→ **Task objective**
How many lines of the data include the string "indexed"? State that number alone.

→ **Items listed in a dataset**

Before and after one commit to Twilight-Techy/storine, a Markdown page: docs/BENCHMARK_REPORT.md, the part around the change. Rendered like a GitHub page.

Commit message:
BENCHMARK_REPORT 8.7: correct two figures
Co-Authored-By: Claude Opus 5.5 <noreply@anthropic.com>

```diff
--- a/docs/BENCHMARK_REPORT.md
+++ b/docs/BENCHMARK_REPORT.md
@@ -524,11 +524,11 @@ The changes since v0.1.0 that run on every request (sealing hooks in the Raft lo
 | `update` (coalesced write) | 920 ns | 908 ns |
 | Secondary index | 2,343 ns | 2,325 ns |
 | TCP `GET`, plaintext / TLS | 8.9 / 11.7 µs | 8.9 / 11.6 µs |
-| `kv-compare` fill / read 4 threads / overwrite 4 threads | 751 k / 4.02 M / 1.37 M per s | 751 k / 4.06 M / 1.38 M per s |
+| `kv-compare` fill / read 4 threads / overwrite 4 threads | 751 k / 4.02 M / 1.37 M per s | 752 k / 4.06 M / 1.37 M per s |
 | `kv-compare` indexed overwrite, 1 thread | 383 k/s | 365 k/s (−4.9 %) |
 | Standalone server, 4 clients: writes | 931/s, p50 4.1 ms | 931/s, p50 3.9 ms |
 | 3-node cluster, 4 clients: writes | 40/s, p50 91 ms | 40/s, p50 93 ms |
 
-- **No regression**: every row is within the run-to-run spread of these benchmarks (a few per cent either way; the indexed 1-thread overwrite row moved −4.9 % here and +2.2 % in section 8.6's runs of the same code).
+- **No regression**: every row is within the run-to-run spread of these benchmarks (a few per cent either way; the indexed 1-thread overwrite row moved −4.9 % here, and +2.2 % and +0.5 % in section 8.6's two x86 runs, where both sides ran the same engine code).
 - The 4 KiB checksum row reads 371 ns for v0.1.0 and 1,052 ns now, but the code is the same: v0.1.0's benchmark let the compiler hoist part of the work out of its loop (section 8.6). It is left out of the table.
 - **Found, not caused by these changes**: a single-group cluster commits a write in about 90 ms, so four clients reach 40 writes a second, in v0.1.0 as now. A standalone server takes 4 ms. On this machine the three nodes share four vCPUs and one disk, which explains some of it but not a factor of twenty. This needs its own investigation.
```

→ **Worked solution**
3